╭─ Entries shown

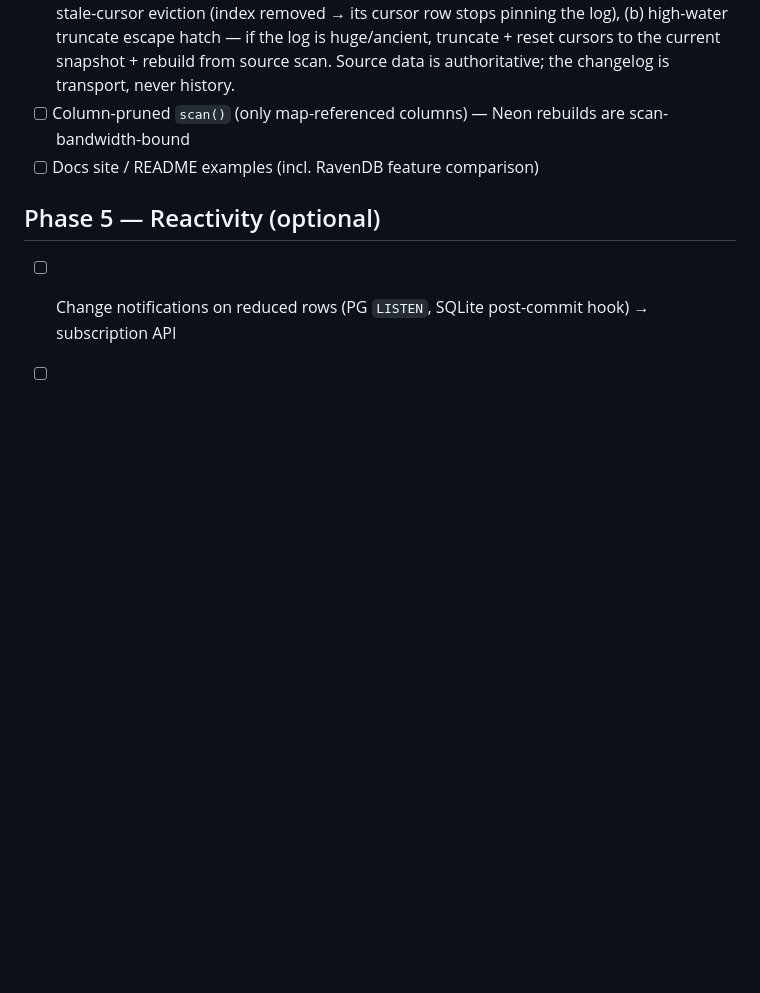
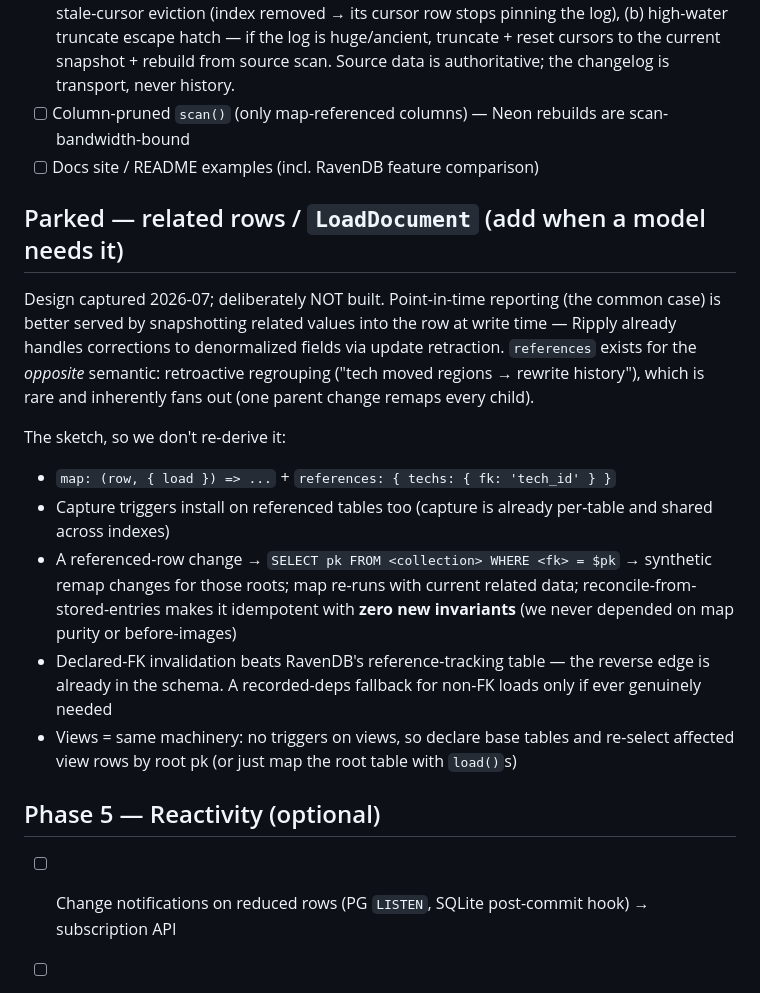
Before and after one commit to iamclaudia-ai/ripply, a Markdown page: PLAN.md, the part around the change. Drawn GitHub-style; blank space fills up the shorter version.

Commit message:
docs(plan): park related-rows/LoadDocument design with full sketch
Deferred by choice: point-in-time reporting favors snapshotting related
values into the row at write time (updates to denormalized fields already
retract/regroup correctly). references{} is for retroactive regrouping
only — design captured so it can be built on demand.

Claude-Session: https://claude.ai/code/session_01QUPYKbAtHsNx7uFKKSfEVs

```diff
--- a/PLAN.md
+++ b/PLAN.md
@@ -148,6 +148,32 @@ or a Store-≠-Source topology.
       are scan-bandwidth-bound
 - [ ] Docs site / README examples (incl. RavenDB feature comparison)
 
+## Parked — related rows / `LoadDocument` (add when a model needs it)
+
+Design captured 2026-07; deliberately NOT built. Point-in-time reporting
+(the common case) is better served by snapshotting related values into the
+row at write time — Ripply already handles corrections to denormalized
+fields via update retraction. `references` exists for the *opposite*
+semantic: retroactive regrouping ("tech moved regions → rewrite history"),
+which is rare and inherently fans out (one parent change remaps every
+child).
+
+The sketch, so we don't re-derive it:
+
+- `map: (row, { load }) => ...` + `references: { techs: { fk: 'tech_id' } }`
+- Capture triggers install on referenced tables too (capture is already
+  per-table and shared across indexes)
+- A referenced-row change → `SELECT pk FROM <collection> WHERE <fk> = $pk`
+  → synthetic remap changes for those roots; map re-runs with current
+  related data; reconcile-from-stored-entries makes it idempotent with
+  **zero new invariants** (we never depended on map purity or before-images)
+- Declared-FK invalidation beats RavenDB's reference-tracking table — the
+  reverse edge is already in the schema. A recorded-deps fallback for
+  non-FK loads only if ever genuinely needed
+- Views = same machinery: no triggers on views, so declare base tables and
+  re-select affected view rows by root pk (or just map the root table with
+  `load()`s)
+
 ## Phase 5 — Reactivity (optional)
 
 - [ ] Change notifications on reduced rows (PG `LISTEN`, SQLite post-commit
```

╰─

**Work instructions**
Pull every line containing the word "already" out of the entries above.

**Exercise response**
values into the row at write time (updates to denormalized fields already
+row at write time — Ripply already handles corrections to denormalized
+- Capture triggers install on referenced tables too (capture is already
+  reverse edge is already in the schema. A recorded-deps fallback for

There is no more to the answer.